(Records from a data source)

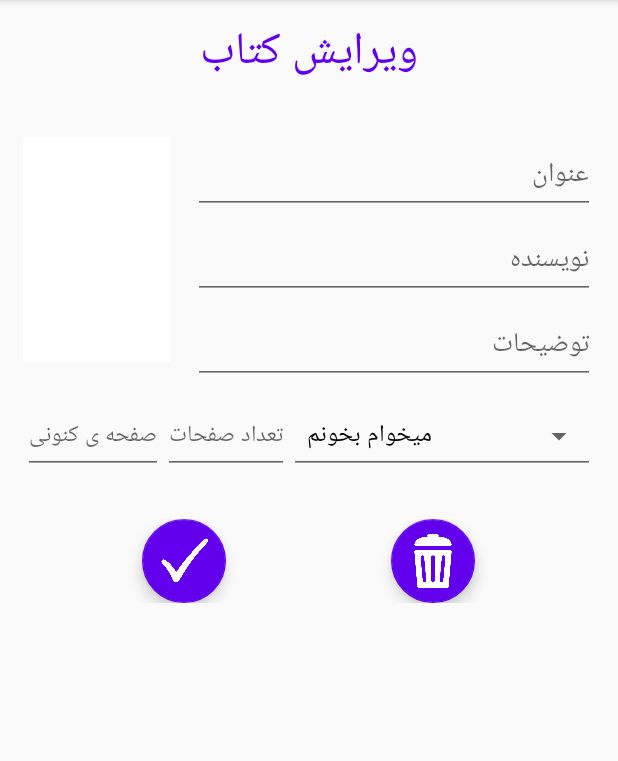
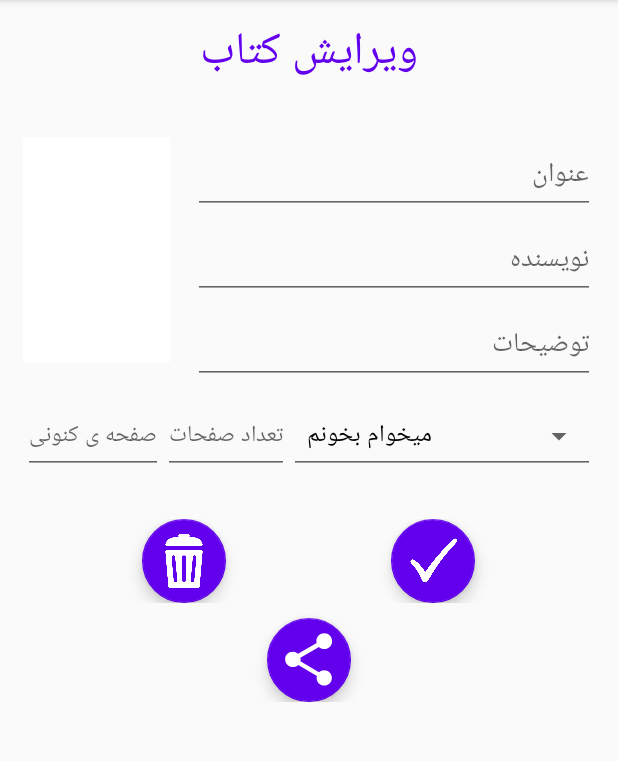
Before and after one commit to theCreativitist/Library-android, an Android app: the EditBookActivity screen opened directly, with no data from a screen before it, on a phone screen of 412 x 824 dp, the part 84-845 px from its top. Run offline under Robolectric (Android 15) with nearby library versions, the phone set to English and light mode, and no system bars; libraries missing offline, so code that uses them is left out: com.facebook.drawee, com.facebook.imagepipeline; plain views replace SimpleDraweeView; pictures from the network do not load; 6 statements that could not run were skipped.

Commit message:
Changes to list items layouts + editbook buttons layout changes + SHARING added

```diff
--- a/app/src/main/java/com/fmgames/library/EditBookActivity.java
+++ b/app/src/main/java/com/fmgames/library/EditBookActivity.java
@@ -52,6 +52,12 @@ public class EditBookActivity extends AppCompatActivity {
     String coverUriStr;
     int stateInt;
 
+    String bookName;
+    String bookPage;
+    String bookAuthor;
+    String bookTpage;
+    String bookDesc;
+
     @Override
     protected void onCreate(Bundle savedInstanceState){
         Fresco.initialize(this);
@@ -83,11 +89,17 @@ public class EditBookActivity extends AppCompatActivity {
         sharedP = getSharedPreferences("dataFile", MODE_PRIVATE);
         editor = sharedP.edit();
 
-        nameEdit.setText(sharedP.getString("Name"+indexFromIntent, ""));
-        pageEdit.setText(sharedP.getString("Page"+indexFromIntent, ""));
-        authorEdit.setText(sharedP.getString("Author"+indexFromIntent, ""));
-        totalPagesEdit.setText(sharedP.getString("Tpage"+indexFromIntent, ""));
-        descEdit.setText(sharedP.getString("Desc"+indexFromIntent, ""));
+        bookName = sharedP.getString("Name"+indexFromIntent, "");
+        bookPage = sharedP.getString("Page"+indexFromIntent, "");
+        bookAuthor = sharedP.getString("Author"+indexFromIntent, "");
+        bookTpage = sharedP.getString("Tpage"+indexFromIntent, "");
+        bookDesc = sharedP.getString("Desc"+indexFromIntent, "");
+
+        nameEdit.setText(bookName);
+        pageEdit.setText(bookPage);
+        authorEdit.setText(bookAuthor);
+        totalPagesEdit.setText(bookTpage);
+        descEdit.setText(bookDesc);
 
         stateInt = Integer.parseInt(sharedP.getString("State"+indexFromIntent,""));
         spinner.setSelection(stateInt);
@@ -193,4 +205,20 @@ public class EditBookActivity extends AppCompatActivity {
         startActivityForResult(i, GET_FROM_GALLERY);
     }
 
+    public void onShare(View v){
+        String shareText = getString(R.string.shareIntro) +"\n\n" +
+                bookName +"\n" +
+                getString(R.string.author) + ": " + bookAuthor +"\n" +
+                bookDesc +"\n" +
+                getString(R.string.pages_read) + " " + bookPage + " " + getString(R.string.of) + " " + bookTpage +"\n\n" +
+                getString(R.string.promotion);
+        Intent sendIntent = new Intent();
+        sendIntent.setAction(Intent.ACTION_SEND);
+        sendIntent.putExtra(Intent.EXTRA_TEXT, shareText);
+        sendIntent.setType("text/plain");
+
+        Intent shareSheetIntent = Intent.createChooser(sendIntent, null);
+        startActivity(shareSheetIntent);
+    }
+
 }
--- a/app/src/main/java/com/fmgames/library/RecyclerViewAdapter.java
+++ b/app/src/main/java/com/fmgames/library/RecyclerViewAdapter.java
@@ -57,8 +57,8 @@ public class RecyclerViewAdapter extends RecyclerView.Adapter<RecyclerViewAdapte
         if (books.get(position).getTotalPagesString().equals("0")) {
             holder.pagesString.setText("");
             holder.totalPages.setText("");
-            holder.progressBar.setVisibility(View.GONE);
-            holder.percent.setVisibility(View.GONE);
+            holder.progressBar.setVisibility(View.INVISIBLE);
+            holder.percent.setVisibility(View.INVISIBLE);
         } else {
             holder.progressBar.setVisibility(View.VISIBLE);
             holder.percent.setVisibility(View.VISIBLE);
--- a/app/src/main/res/layout/activity_editbook.xml
+++ b/app/src/main/res/layout/activity_editbook.xml
@@ -135,6 +135,28 @@
                 android:layout_height="wrap_content"
                 android:layout_weight="1"
                 >
+                <com.google.android.material.floatingactionbutton.FloatingActionButton
+                    android:id="@+id/DeleteBtn"
+                    android:layout_width="match_parent"
+                    android:layout_height="wrap_content"
+                    android:layout_gravity="center"
+                    android:onClick="onDelete"
+                    android:src="@drawable/trashcan"
+                    android:tint="@color/defaultt"
+                    app:backgroundTint="@color/colorPrimary"
+                    app:backgroundTintMode="src_over"
+                    app:fabSize="normal"
+                    app:maxImageSize="36dp"
+                    android:layout_marginStart="20dp"
+                    />
+            </FrameLayout>
+
+            <FrameLayout
+                android:layout_width="0dp"
+                android:layout_height="wrap_content"
+                android:layout_gravity="center"
+                android:layout_weight="1"
+                >
             <com.google.android.material.floatingactionbutton.FloatingActionButton
                 android:id="@+id/submitBtn"
                 android:layout_width="match_parent"
@@ -147,33 +169,28 @@
                 app:backgroundTint="@color/colorPrimary"
                 app:backgroundTintMode="src_over"
                 android:onClick="onSubmit"
-                android:layout_marginStart="20dp"
-                />
-            </FrameLayout>
-
-            <FrameLayout
-                android:layout_width="0dp"
-                android:layout_height="wrap_content"
-                android:layout_gravity="center"
-                android:layout_weight="1"
-                >
-            <com.google.android.material.floatingactionbutton.FloatingActionButton
-                android:id="@+id/DeleteBtn"
-                android:layout_width="match_parent"
-                android:layout_height="wrap_content"
-                android:layout_gravity="center"
-                android:onClick="onDelete"
-                android:src="@drawable/trashcan"
-                android:tint="@color/defaultt"
-                app:backgroundTint="@color/colorPrimary"
-                app:backgroundTintMode="src_over"
-                app:fabSize="normal"
-                app:maxImageSize="36dp"
                 android:layout_marginEnd="20dp"
                 />
             </FrameLayout>
         </LinearLayout>
 
+        <com.google.android.material.floatingactionbutton.FloatingActionButton
+            android:id="@+id/shareBtn"
+            android:layout_width="match_parent"
+            android:layout_height="wrap_content"
+            android:layout_below="@id/buttons"
+            android:layout_centerHorizontal="true"
+            android:layout_gravity="center"
+            android:layout_marginEnd="20dp"
+            android:onClick="onShare"
+            android:src="?attr/actionModeShareDrawable"
+            android:tint="@color/defaultt"
+            app:backgroundTint="@color/colorPrimary"
+            app:backgroundTintMode="src_over"
+            app:fabSize="normal"
+            app:maxImageSize="42dp"
+            android:layout_marginTop="10dp"/>
+
     </RelativeLayout>
 
 </ScrollView>
--- a/app/src/main/res/layout/activity_main.xml
+++ b/app/src/main/res/layout/activity_main.xml
@@ -21,7 +21,7 @@
             android:textAlignment="textEnd"
             android:layout_marginStart="10dp"
             android:textColor="@color/defaultt"
-            android:textSize="12dp"
+            android:textSize="14dp"
             />
 
         <Spinner
--- a/app/src/main/res/layout/spinner_item.xml
+++ b/app/src/main/res/layout/spinner_item.xml
@@ -9,4 +9,4 @@
     android:background="@color/colorPrimary"
     android:text="SAMPLE"
     android:padding="10dp"
-    android:textSize="12dp"/>
+    android:textSize="14dp"/>
--- a/app/src/main/res/values/strings.xml
+++ b/app/src/main/res/values/strings.xml
@@ -50,5 +50,9 @@
     <string name="descending">نزولی</string>
     <string name="search">جستجو</string>
     <string name="recyclerview_placeholder">کتابی برای نشون دادن وجود نداره!\n برای اضافه کردن کتاب میتونید علامت بعلاوه اون پایین رو بزنید.</string>
+    <string name="shareIntro">سلام، من تازگیا دارم این کتابو میخونم:</string>
+    <string name="pages_read">صفحاتی که خوندم:</string>
+    <string name="of">از</string>
+    <string name="promotion">تو هم میتونی برای مدیریت کتابات از اپلیکیشن "کتابخانه من" استفاده کنی:\n https://myket.ir/app/com.fmgames.library</string>
 
 </resources>
```
Also changed, not shown: app/src/main/res/layout/listitem_recyclerview.xml (+10 -5 lines), 2 other files.
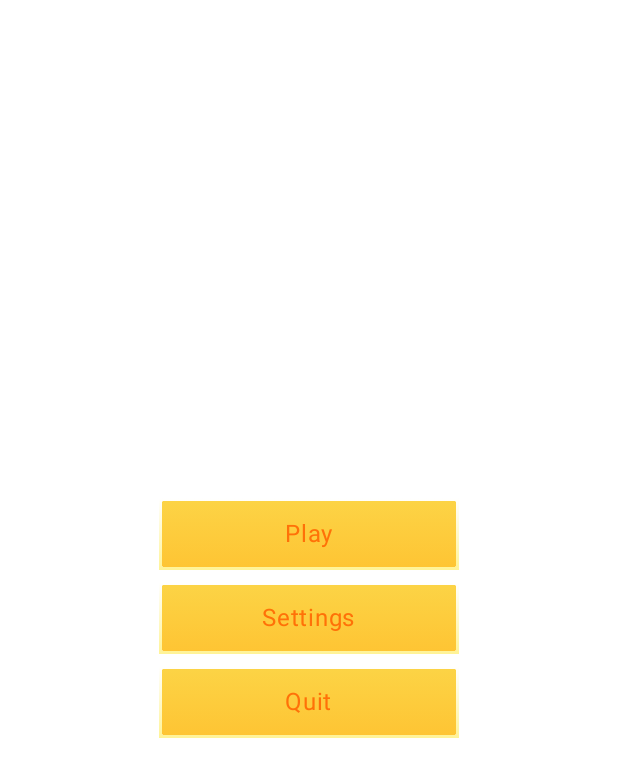
After one commit to mistersomov/TicTacTrick, an Android app built with Jetpack Compose: the composable MainMenuScreen shown on its own in the app's theme, on a phone screen of 412 x 824 dp. The commit adds this screen. Shown: the top 777 px of the screen. Run offline under Robolectric (Android 15) with nearby library versions, the phone set to English and light mode, and no system bars.

Commit message:
Added main menu screen

```diff
--- /dev/null
+++ b/presentation/src/main/kotlin/com/mistersomov/tictactrick/presentation/common/GeneralButton.kt
@@ -0,0 +1,57 @@
+package com.mistersomov.tictactrick.presentation.common
+
+import androidx.compose.foundation.background
+import androidx.compose.foundation.border
+import androidx.compose.foundation.clickable
+import androidx.compose.foundation.layout.Box
+import androidx.compose.foundation.layout.padding
+import androidx.compose.foundation.layout.size
+import androidx.compose.foundation.shape.RoundedCornerShape
+import androidx.compose.material3.Text
+import androidx.compose.runtime.Composable
+import androidx.compose.ui.Alignment
+import androidx.compose.ui.Modifier
+import androidx.compose.ui.graphics.Brush
+import androidx.compose.ui.graphics.Color
+import androidx.compose.ui.graphics.RectangleShape
+import androidx.compose.ui.unit.dp
+import com.mistersomov.core.ui_kit.TicTacTrickTheme
+import com.mistersomov.tictactrick.presentation.extension.PreviewPhone
+
+@Composable
+fun GeneralButton(
+    text: String,
+    onClick: () -> Unit,
+) {
+    Box(
+        modifier = Modifier
+            .size(width = 200.dp, height = 56.dp)
+            .padding(vertical = 4.dp)
+            .background(
+                brush = Brush.verticalGradient(listOf(Color(0xFFFCD446), Color(0xFFFEC433))),
+                shape = RoundedCornerShape(8.dp),
+            )
+            .border(
+                width = 2.dp,
+                brush = Brush.verticalGradient(listOf(Color(0xFFFFFFFF), Color(0xFFFFF396))),
+                shape = RectangleShape,
+            )
+            .clickable(
+                onClick = onClick,
+            ),
+        contentAlignment = Alignment.Center,
+    ) {
+        Text(
+            text = text,
+            color = Color(0xFFFF7108),
+        )
+    }
+}
+
+@PreviewPhone
+@Composable
+private fun GeneralButtonPreview() {
+    TicTacTrickTheme {
+        GeneralButton("Text") { }
+    }
+}
--- /dev/null
+++ b/presentation/src/main/kotlin/com/mistersomov/tictactrick/presentation/screen/main_menu/MainMenuScreen.kt
@@ -0,0 +1,51 @@
+package com.mistersomov.tictactrick.presentation.screen.main_menu
+
+import android.app.Activity
+import androidx.compose.foundation.layout.Arrangement
+import androidx.compose.foundation.layout.Column
+import androidx.compose.foundation.layout.fillMaxSize
+import androidx.compose.runtime.Composable
+import androidx.compose.ui.Alignment
+import androidx.compose.ui.Modifier
+import androidx.compose.ui.platform.LocalContext
+import androidx.compose.ui.res.stringResource
+import com.mistersomov.core.ui_kit.TicTacTrickTheme
+import com.mistersomov.tictactrick.presentation.R
+import com.mistersomov.tictactrick.presentation.common.GeneralButton
+import com.mistersomov.tictactrick.presentation.extension.MultiPreview
+
+@Composable
+fun MainMenuScreen(
+    onPlayClick: () -> Unit,
+) {
+    val context = LocalContext.current
+
+    Column(
+        modifier = Modifier.fillMaxSize(),
+        verticalArrangement = Arrangement.Center,
+        horizontalAlignment = Alignment.CenterHorizontally,
+    ) {
+        GeneralButton(
+            text = stringResource(R.string.main_menu_play),
+            onClick = onPlayClick,
+        )
+        GeneralButton(
+            text = stringResource(R.string.main_menu_settings),
+            onClick = {},
+        )
+        GeneralButton(
+            text = stringResource(R.string.main_menu_quit),
+            onClick = { (context as? Activity)?.finish() },
+        )
+    }
+}
+
+@MultiPreview
+@Composable
+private fun MainMenuScreenPreview() {
+    TicTacTrickTheme {
+        MainMenuScreen(
+            onPlayClick = {},
+        )
+    }
+}
--- a/presentation/src/main/res/values/strings.xml
+++ b/presentation/src/main/res/values/strings.xml
@@ -1,5 +1,12 @@
 <?xml version="1.0" encoding="utf-8"?>
 <resources>
+
+    <!-- Main menu -->
+    <string name="main_menu_play">Play</string>
+    <string name="main_menu_settings">Settings</string>
+    <string name="main_menu_quit">Quit</string>
+
+    <!-- Match -->
     <string name="cross">Cross</string>
     <string name="zero">Zero</string>
 
```
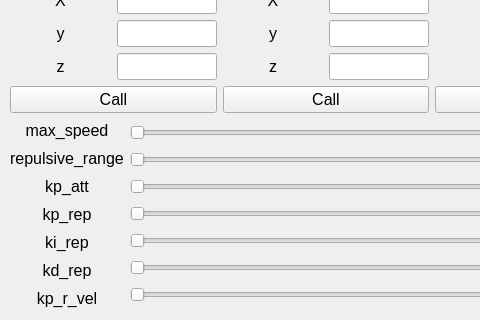
This is vehicle_monitor.ui in ICSL-hanyang/vehicle_monitor as Qt 5 draws it before an edit; both pictures show x 0 to 480 and y 518 to 838 of the 650 by 838 pixel window. The edited form follows.
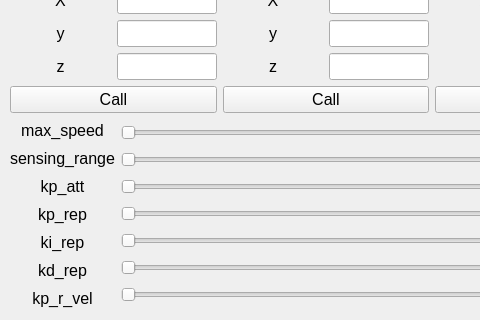
This is the edited form.

Commit message: parameter name change repulsive_range

```diff
--- a/vehicle_monitor.ui
+++ b/vehicle_monitor.ui
@@ -922,7 +922,7 @@
            </font>
           </property>
           <property name="text">
-           <string>repulsive_range</string>
+           <string>sensing_range</string>
           </property>
           <property name="alignment">
            <set>Qt::AlignCenter</set>
```
The commit also changes 1 other file.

→ **Action item**
Your answer should consist of all lines above that include the string "library".

→ **Task result**
Before and after one commit to theCreativitist/Library-android, an Android app: the EditBookActivity screen opened directly, with no data from a screen before it, on a phone screen of 412 x 824 dp, the part 84-845 px from its top. Run offline under Robolectric (Android 15) with nearby library versions, the phone set to English and light mode, and no system bars; libraries missing offline, so code that uses them is left out: com.facebook.drawee, com.facebook.imagepipeline; plain views replace SimpleDraweeView; pictures from the network do not load; 6 statements that could not run were skipped.
--- a/app/src/main/java/com/fmgames/library/EditBookActivity.java
+++ b/app/src/main/java/com/fmgames/library/EditBookActivity.java
--- a/app/src/main/java/com/fmgames/library/RecyclerViewAdapter.java
+++ b/app/src/main/java/com/fmgames/library/RecyclerViewAdapter.java
+    <string name="promotion">تو هم میتونی برای مدیریت کتابات از اپلیکیشن "کتابخانه من" استفاده کنی:\n https://myket.ir/app/com.fmgames.library</string>
After one commit to mistersomov/TicTacTrick, an Android app built with Jetpack Compose: the composable MainMenuScreen shown on its own in the app's theme, on a phone screen of 412 x 824 dp. The commit adds this screen. Shown: the top 777 px of the screen. Run offline under Robolectric (Android 15) with nearby library versions, the phone set to English and light mode, and no system bars.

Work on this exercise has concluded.